■ **TASK GOAL**
Type out all the records once more, exactly.

■ **DATASET RECORDS**
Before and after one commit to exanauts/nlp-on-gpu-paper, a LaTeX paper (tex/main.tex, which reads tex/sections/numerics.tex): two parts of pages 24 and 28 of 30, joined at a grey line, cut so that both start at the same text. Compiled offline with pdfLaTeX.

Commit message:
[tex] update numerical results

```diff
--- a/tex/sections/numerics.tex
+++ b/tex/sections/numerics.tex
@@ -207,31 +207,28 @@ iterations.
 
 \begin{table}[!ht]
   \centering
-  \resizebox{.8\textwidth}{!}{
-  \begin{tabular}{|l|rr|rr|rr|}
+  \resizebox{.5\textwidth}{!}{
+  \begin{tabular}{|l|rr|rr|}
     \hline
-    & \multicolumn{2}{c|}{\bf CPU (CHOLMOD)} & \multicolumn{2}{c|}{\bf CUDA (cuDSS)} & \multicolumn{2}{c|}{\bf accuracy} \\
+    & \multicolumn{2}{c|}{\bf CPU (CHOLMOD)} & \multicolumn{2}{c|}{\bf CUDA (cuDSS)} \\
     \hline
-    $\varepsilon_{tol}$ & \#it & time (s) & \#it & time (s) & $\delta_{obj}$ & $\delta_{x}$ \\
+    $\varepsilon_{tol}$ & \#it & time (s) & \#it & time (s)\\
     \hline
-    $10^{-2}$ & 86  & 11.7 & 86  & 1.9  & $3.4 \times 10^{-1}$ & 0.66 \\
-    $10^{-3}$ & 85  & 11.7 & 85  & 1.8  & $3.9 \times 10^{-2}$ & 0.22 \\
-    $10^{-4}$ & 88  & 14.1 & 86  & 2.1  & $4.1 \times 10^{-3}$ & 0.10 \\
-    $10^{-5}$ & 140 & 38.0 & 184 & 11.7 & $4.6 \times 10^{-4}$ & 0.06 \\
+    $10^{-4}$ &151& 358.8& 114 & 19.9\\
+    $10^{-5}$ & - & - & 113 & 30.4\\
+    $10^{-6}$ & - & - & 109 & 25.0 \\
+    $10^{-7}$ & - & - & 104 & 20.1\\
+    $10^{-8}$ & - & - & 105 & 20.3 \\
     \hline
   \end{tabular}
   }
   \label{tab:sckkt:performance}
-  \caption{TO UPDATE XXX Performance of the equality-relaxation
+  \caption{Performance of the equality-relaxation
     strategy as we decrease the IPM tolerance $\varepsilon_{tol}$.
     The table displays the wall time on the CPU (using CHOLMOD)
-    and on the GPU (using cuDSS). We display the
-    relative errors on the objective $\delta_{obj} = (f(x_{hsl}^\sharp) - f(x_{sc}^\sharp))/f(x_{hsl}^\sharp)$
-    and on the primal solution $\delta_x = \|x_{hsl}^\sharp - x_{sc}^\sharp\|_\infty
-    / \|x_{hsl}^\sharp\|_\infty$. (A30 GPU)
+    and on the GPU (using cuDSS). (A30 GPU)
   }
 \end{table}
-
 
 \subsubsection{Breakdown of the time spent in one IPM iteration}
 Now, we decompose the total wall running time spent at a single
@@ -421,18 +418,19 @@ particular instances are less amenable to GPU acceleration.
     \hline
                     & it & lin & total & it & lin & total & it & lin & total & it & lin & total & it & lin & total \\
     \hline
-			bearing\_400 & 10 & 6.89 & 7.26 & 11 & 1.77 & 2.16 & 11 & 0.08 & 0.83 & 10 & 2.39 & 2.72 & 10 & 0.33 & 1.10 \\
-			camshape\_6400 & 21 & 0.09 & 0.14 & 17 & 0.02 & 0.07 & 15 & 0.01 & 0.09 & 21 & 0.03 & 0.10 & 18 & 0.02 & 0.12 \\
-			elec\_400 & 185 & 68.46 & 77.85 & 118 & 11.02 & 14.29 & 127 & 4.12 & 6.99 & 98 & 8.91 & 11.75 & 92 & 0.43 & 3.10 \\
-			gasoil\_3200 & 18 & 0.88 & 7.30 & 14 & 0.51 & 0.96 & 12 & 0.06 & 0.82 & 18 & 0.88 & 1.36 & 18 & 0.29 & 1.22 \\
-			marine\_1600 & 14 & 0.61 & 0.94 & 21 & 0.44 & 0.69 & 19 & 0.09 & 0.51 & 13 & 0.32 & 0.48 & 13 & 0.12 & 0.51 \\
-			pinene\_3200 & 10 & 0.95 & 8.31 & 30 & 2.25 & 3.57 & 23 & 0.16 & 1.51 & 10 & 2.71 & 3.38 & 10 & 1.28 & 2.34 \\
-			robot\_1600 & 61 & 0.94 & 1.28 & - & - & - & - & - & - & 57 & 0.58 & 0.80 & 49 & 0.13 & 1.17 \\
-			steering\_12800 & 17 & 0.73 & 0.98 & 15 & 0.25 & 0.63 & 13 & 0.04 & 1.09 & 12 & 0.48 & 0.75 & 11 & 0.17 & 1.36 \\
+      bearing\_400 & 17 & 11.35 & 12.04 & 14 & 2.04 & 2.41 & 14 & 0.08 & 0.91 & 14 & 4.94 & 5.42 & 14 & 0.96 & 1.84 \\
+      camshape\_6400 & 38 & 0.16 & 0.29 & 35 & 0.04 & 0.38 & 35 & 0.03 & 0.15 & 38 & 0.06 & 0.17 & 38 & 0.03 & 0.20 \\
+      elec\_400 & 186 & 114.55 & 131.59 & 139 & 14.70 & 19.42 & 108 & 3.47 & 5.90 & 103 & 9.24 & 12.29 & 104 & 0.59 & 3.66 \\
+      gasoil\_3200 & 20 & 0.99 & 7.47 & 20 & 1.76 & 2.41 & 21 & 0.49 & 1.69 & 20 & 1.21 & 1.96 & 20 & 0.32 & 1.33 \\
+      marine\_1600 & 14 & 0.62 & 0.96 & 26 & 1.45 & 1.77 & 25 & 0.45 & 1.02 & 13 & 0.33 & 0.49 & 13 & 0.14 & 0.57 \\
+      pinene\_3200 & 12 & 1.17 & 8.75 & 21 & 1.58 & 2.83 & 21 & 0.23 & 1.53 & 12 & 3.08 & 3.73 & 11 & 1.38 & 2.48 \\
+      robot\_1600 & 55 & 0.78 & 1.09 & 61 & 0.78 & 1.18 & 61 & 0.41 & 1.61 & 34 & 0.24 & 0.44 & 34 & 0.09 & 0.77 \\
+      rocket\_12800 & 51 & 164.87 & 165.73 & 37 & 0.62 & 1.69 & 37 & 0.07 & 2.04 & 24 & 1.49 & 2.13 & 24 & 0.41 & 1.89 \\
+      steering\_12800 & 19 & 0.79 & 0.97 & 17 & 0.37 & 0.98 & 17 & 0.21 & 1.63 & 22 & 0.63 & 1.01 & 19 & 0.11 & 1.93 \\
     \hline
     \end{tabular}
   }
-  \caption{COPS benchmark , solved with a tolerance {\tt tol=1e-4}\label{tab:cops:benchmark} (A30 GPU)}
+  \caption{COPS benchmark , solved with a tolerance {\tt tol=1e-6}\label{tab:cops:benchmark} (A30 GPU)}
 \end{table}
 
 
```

■ **SOLUTION TO THIS EXERCISE**
Before and after one commit to exanauts/nlp-on-gpu-paper, a LaTeX paper (tex/main.tex, which reads tex/sections/numerics.tex): two parts of pages 24 and 28 of 30, joined at a grey line, cut so that both start at the same text. Compiled offline with pdfLaTeX.

Commit message:
[tex] update numerical results

```diff
--- a/tex/sections/numerics.tex
+++ b/tex/sections/numerics.tex
@@ -207,31 +207,28 @@ iterations.
 
 \begin{table}[!ht]
   \centering
-  \resizebox{.8\textwidth}{!}{
-  \begin{tabular}{|l|rr|rr|rr|}
+  \resizebox{.5\textwidth}{!}{
+  \begin{tabular}{|l|rr|rr|}
     \hline
-    & \multicolumn{2}{c|}{\bf CPU (CHOLMOD)} & \multicolumn{2}{c|}{\bf CUDA (cuDSS)} & \multicolumn{2}{c|}{\bf accuracy} \\
+    & \multicolumn{2}{c|}{\bf CPU (CHOLMOD)} & \multicolumn{2}{c|}{\bf CUDA (cuDSS)} \\
     \hline
-    $\varepsilon_{tol}$ & \#it & time (s) & \#it & time (s) & $\delta_{obj}$ & $\delta_{x}$ \\
+    $\varepsilon_{tol}$ & \#it & time (s) & \#it & time (s)\\
     \hline
-    $10^{-2}$ & 86  & 11.7 & 86  & 1.9  & $3.4 \times 10^{-1}$ & 0.66 \\
-    $10^{-3}$ & 85  & 11.7 & 85  & 1.8  & $3.9 \times 10^{-2}$ & 0.22 \\
-    $10^{-4}$ & 88  & 14.1 & 86  & 2.1  & $4.1 \times 10^{-3}$ & 0.10 \\
-    $10^{-5}$ & 140 & 38.0 & 184 & 11.7 & $4.6 \times 10^{-4}$ & 0.06 \\
+    $10^{-4}$ &151& 358.8& 114 & 19.9\\
+    $10^{-5}$ & - & - & 113 & 30.4\\
+    $10^{-6}$ & - & - & 109 & 25.0 \\
+    $10^{-7}$ & - & - & 104 & 20.1\\
+    $10^{-8}$ & - & - & 105 & 20.3 \\
     \hline
   \end{tabular}
   }
   \label{tab:sckkt:performance}
-  \caption{TO UPDATE XXX Performance of the equality-relaxation
+  \caption{Performance of the equality-relaxation
     strategy as we decrease the IPM tolerance $\varepsilon_{tol}$.
     The table displays the wall time on the CPU (using CHOLMOD)
-    and on the GPU (using cuDSS). We display the
-    relative errors on the objective $\delta_{obj} = (f(x_{hsl}^\sharp) - f(x_{sc}^\sharp))/f(x_{hsl}^\sharp)$
-    and on the primal solution $\delta_x = \|x_{hsl}^\sharp - x_{sc}^\sharp\|_\infty
-    / \|x_{hsl}^\sharp\|_\infty$. (A30 GPU)
+    and on the GPU (using cuDSS). (A30 GPU)
   }
 \end{table}
-
 
 \subsubsection{Breakdown of the time spent in one IPM iteration}
 Now, we decompose the total wall running time spent at a single
@@ -421,18 +418,19 @@ particular instances are less amenable to GPU acceleration.
     \hline
                     & it & lin & total & it & lin & total & it & lin & total & it & lin & total & it & lin & total \\
     \hline
-			bearing\_400 & 10 & 6.89 & 7.26 & 11 & 1.77 & 2.16 & 11 & 0.08 & 0.83 & 10 & 2.39 & 2.72 & 10 & 0.33 & 1.10 \\
-			camshape\_6400 & 21 & 0.09 & 0.14 & 17 & 0.02 & 0.07 & 15 & 0.01 & 0.09 & 21 & 0.03 & 0.10 & 18 & 0.02 & 0.12 \\
-			elec\_400 & 185 & 68.46 & 77.85 & 118 & 11.02 & 14.29 & 127 & 4.12 & 6.99 & 98 & 8.91 & 11.75 & 92 & 0.43 & 3.10 \\
-			gasoil\_3200 & 18 & 0.88 & 7.30 & 14 & 0.51 & 0.96 & 12 & 0.06 & 0.82 & 18 & 0.88 & 1.36 & 18 & 0.29 & 1.22 \\
-			marine\_1600 & 14 & 0.61 & 0.94 & 21 & 0.44 & 0.69 & 19 & 0.09 & 0.51 & 13 & 0.32 & 0.48 & 13 & 0.12 & 0.51 \\
-			pinene\_3200 & 10 & 0.95 & 8.31 & 30 & 2.25 & 3.57 & 23 & 0.16 & 1.51 & 10 & 2.71 & 3.38 & 10 & 1.28 & 2.34 \\
-			robot\_1600 & 61 & 0.94 & 1.28 & - & - & - & - & - & - & 57 & 0.58 & 0.80 & 49 & 0.13 & 1.17 \\
-			steering\_12800 & 17 & 0.73 & 0.98 & 15 & 0.25 & 0.63 & 13 & 0.04 & 1.09 & 12 & 0.48 & 0.75 & 11 & 0.17 & 1.36 \\
+      bearing\_400 & 17 & 11.35 & 12.04 & 14 & 2.04 & 2.41 & 14 & 0.08 & 0.91 & 14 & 4.94 & 5.42 & 14 & 0.96 & 1.84 \\
+      camshape\_6400 & 38 & 0.16 & 0.29 & 35 & 0.04 & 0.38 & 35 & 0.03 & 0.15 & 38 & 0.06 & 0.17 & 38 & 0.03 & 0.20 \\
+      elec\_400 & 186 & 114.55 & 131.59 & 139 & 14.70 & 19.42 & 108 & 3.47 & 5.90 & 103 & 9.24 & 12.29 & 104 & 0.59 & 3.66 \\
+      gasoil\_3200 & 20 & 0.99 & 7.47 & 20 & 1.76 & 2.41 & 21 & 0.49 & 1.69 & 20 & 1.21 & 1.96 & 20 & 0.32 & 1.33 \\
+      marine\_1600 & 14 & 0.62 & 0.96 & 26 & 1.45 & 1.77 & 25 & 0.45 & 1.02 & 13 & 0.33 & 0.49 & 13 & 0.14 & 0.57 \\
+      pinene\_3200 & 12 & 1.17 & 8.75 & 21 & 1.58 & 2.83 & 21 & 0.23 & 1.53 & 12 & 3.08 & 3.73 & 11 & 1.38 & 2.48 \\
+      robot\_1600 & 55 & 0.78 & 1.09 & 61 & 0.78 & 1.18 & 61 & 0.41 & 1.61 & 34 & 0.24 & 0.44 & 34 & 0.09 & 0.77 \\
+      rocket\_12800 & 51 & 164.87 & 165.73 & 37 & 0.62 & 1.69 & 37 & 0.07 & 2.04 & 24 & 1.49 & 2.13 & 24 & 0.41 & 1.89 \\
+      steering\_12800 & 19 & 0.79 & 0.97 & 17 & 0.37 & 0.98 & 17 & 0.21 & 1.63 & 22 & 0.63 & 1.01 & 19 & 0.11 & 1.93 \\
     \hline
     \end{tabular}
   }
-  \caption{COPS benchmark , solved with a tolerance {\tt tol=1e-4}\label{tab:cops:benchmark} (A30 GPU)}
+  \caption{COPS benchmark , solved with a tolerance {\tt tol=1e-6}\label{tab:cops:benchmark} (A30 GPU)}
 \end{table}
 
 
```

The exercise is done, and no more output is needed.